Two cross-sectional surveys.
PWD and employers involved in hiring and managing PWD, primarily in the Midwestern United States.
Convenience sample of 733 PWD and 67 employers recruited through multiple sources.
Main Outcome Measures
Employment consequences of the COVID-19 pandemic as experienced by PWD and employers.
Among survey respondents with disabilities, 25% reported employment changes during the pandemic. Among participants reporting changes, 48% were not working, and 16% lost their jobs due to business reductions. For PWD who maintained employment, 67% reported that their work was moderately or greatly affected by the COVID-19 pandemic. PWD reported decreased pay or financial problems (42%) resulting from furloughs, leaves, or reduced work hours (40%), working remotely more than usual (41%), and experiencing a harder time getting their work done (23%).
In contrast, nearly all employers (97%) reported being affected by the COVID-19 pandemic. Changes included switching to virtual operations (69%), temporarily closing a business (26%), furloughing employees (25%), and laying off employees (23%). Primary reasons for business changes included concerns about the spread of COVID-19, adherence to government policies, and difficulty providing services during the pandemic.
The COVID-19 pandemic adversely affected employment of PWD as reported by workers and employers. Findings parallel the experience of the nondisabled workforce, but reveal vulnerabilities that reflect disability consequences and the need for job accommodations. Flexible work hours and opportunities to work remotely benefit PWD in particular. Policy implications reflect the benefits of flexible working hours and locations.

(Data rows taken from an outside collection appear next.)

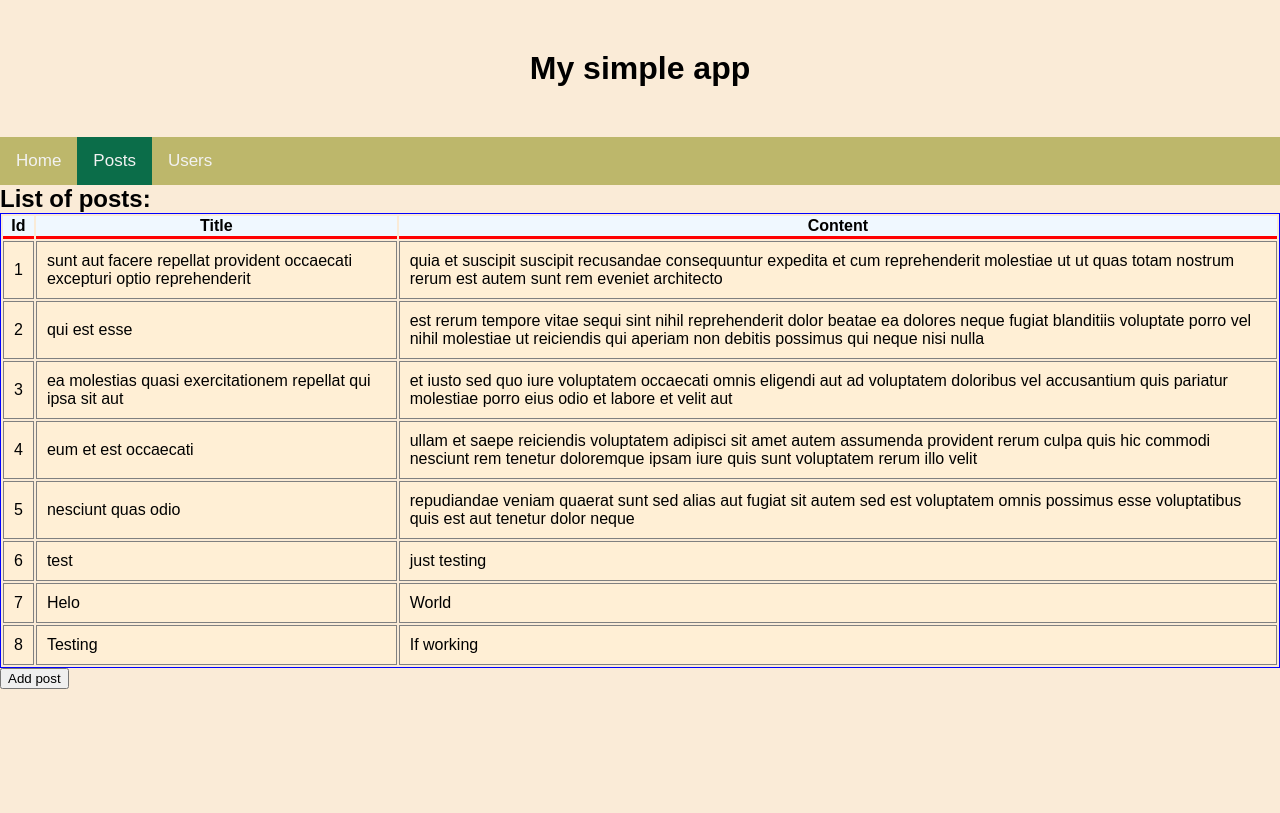
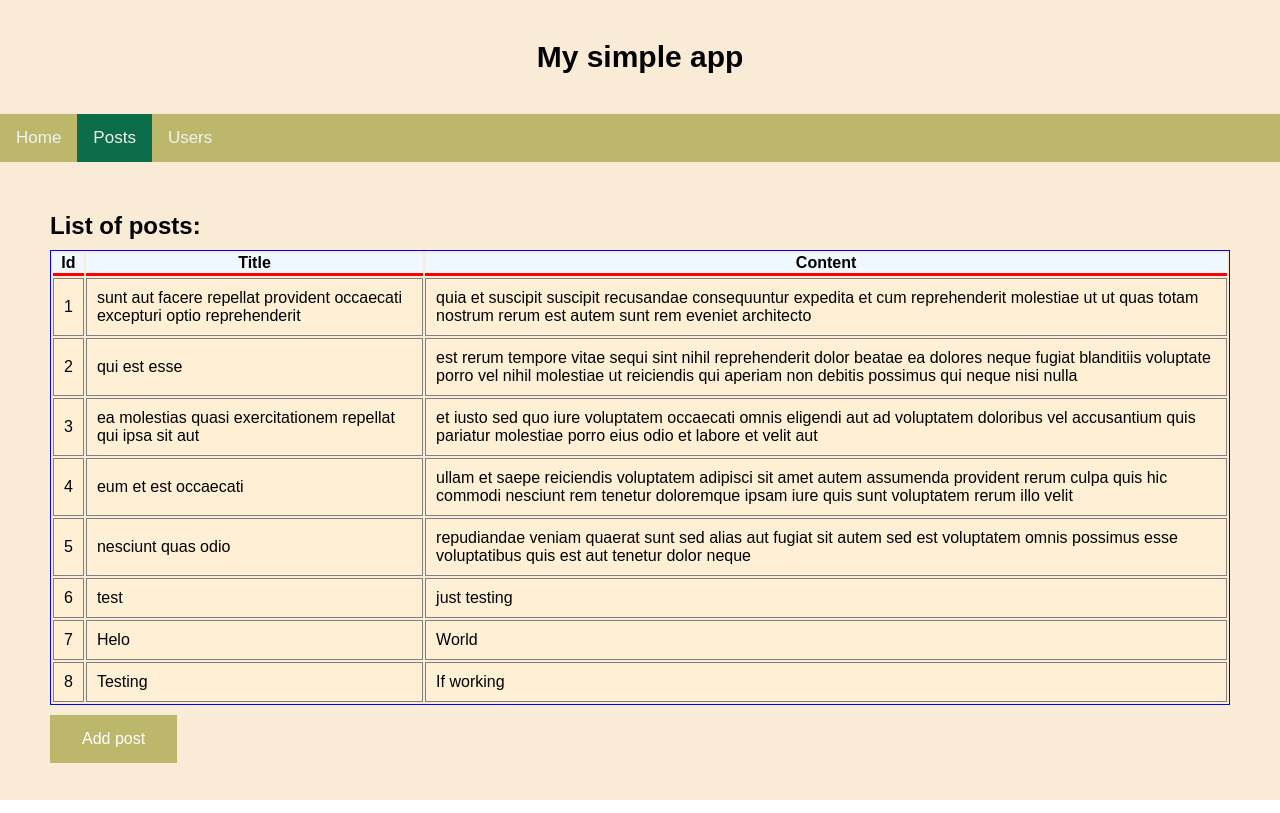
Before and after one commit to georgifotev1/fe-tech-challenge, a React (Create React App) app: page /posts in a window 1280 px wide. Built offline with nearby package versions, Linux system fonts and the light colour scheme; data requests are answered from the project's data file.

Commit message:
updating app

```diff
--- a/src/App.css
+++ b/src/App.css
@@ -3,14 +3,36 @@
     margin: 0;
     font-family: "Fira sans", sans-serif;
 }
-body {
+.App {
     background-color: antiquewhite;
+    height: 100vh;
 }
 h1 {
+    padding: 40px;
     text-align: center;
-    margin-top: 50px;
-    margin-bottom: 50px;
+    background: antiquewhite;
+    color: black;
+    font-size: 30px;
+}
 
+h2 {
+  padding-bottom: 10px;
+}
+
+.addUser {
+  margin-top: 10px;
+  background-color:darkkhaki;
+  border: none;
+  color: white;
+  padding: 15px 32px;
+  text-align: center;
+  text-decoration: none;
+  display: inline-block;
+  font-size: 16px;
+}
+
+.searchBox p{
+  padding-bottom: 5px;
 }
 
 /* Add a black background color to the top navigation */
@@ -40,3 +62,7 @@ h1 {
     background-color: #0b6d49;
     color: white;
   }
+
+  .content {
+    padding: 50px;
+  }
--- a/src/views/HomeView.jsx
+++ b/src/views/HomeView.jsx
@@ -1,5 +1,5 @@
 import React, { useState } from "react";
-import {getData} from "../restService.jsx"
+import { getData } from "../restService.jsx";
 
 function HomeView() {
   const [choise, setChoise] = useState("users");
@@ -22,15 +22,15 @@ function HomeView() {
           }
         }
       }
-        setData(matches);
-        document.querySelector("input").value = "";
-    })
+      setData(matches);
+      document.querySelector("input").value = "";
+    });
   };
 
   return (
     <form onSubmit={submitHandler}>
-      <div>
-        <h2>Welcome to my simple app!</h2>
+      <h2>Welcome to my simple app!</h2>
+      <div className='searchBox'>
         <p>Search:</p>
         <input type='text' placeholder='username or title' />
         <select value={choise} onChange={(ev) => setChoise(ev.target.value)}>
--- a/src/views/PostsView.jsx
+++ b/src/views/PostsView.jsx
@@ -1,8 +1,8 @@
 import React, { useEffect, useState } from "react";
-import {getData} from "../restService.jsx"
-import {postColumns} from '../tables/columns.jsx'
-import AddPostView from "./addPostView"
-import Modal from "react-modal"
+import { getData } from "../restService.jsx";
+import { postColumns } from "../tables/columns.jsx";
+import AddPostView from "./addPostView";
+import Modal from "react-modal";
 import Table from "../tables/table.jsx";
 
 function PostsView() {
@@ -10,25 +10,31 @@ function PostsView() {
   const [openModal, setOpenModal] = useState(false);
 
   useEffect(() => {
-    getData('/posts' , setPosts)
+    getData("/posts", setPosts);
   }, [openModal]);
 
   const props = {
     tableData: posts,
-    tableColumns: postColumns
-  }
+    tableColumns: postColumns,
+  };
 
   return (
     <div>
       <h2>List of posts:</h2>
-      <Table {...props}/>
-     <button onClick={() => {
-        setOpenModal(state => !state)
-      }}>Add post</button>
-      <Modal
-      isOpen={openModal}>
-      {openModal && <AddPostView closeModal={setOpenModal} />}
-      </Modal>
+      <div>
+        <Table {...props} />
+        <button
+          className='addUser'
+          onClick={() => {
+            setOpenModal((state) => !state);
+          }}
+        >
+          Add post
+        </button>
+        <Modal isOpen={openModal}>
+          {openModal && <AddPostView closeModal={setOpenModal} />}
+        </Modal>
+      </div>
     </div>
   );
 }
--- a/src/views/UsersView.jsx
+++ b/src/views/UsersView.jsx
@@ -1,8 +1,8 @@
-import React, { useEffect, useState} from "react";
-import {getData} from "../restService.jsx"
-import {userColumns} from '../tables/columns.jsx'
-import AddUserView from "./addUserView"
-import Modal from "react-modal"
+import React, { useEffect, useState } from "react";
+import { getData } from "../restService.jsx";
+import { userColumns } from "../tables/columns.jsx";
+import AddUserView from "./addUserView";
+import Modal from "react-modal";
 import Table from "../tables/table.jsx";
 
 function UsersView() {
@@ -10,25 +10,31 @@ function UsersView() {
   const [openModal, setOpenModal] = useState(false);
 
   useEffect(() => {
-    getData("/users", setUsers)
+    getData("/users", setUsers);
   }, [openModal]);
 
   const props = {
     tableData: users,
-    tableColumns: userColumns
-  }
+    tableColumns: userColumns,
+  };
 
   return (
     <div>
       <h2>All users:</h2>
-      <Table {...props}/>
-      <button onClick={() => {
-        setOpenModal(state => !state)
-      }}>Add user</button>
-      <Modal
-      isOpen={openModal}>
-      {openModal && <AddUserView closeModal={setOpenModal} />}
-      </Modal>
+      <div>
+        <Table {...props} />
+        <button
+          className='addUser'
+          onClick={() => {
+            setOpenModal((state) => !state);
+          }}
+        >
+          Add user
+        </button>
+        <Modal isOpen={openModal}>
+          {openModal && <AddUserView closeModal={setOpenModal} />}
+        </Modal>
+      </div>
     </div>
   );
 }
```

The authors report no conflicts of interest.
© 2022 Published by Elsevier Inc.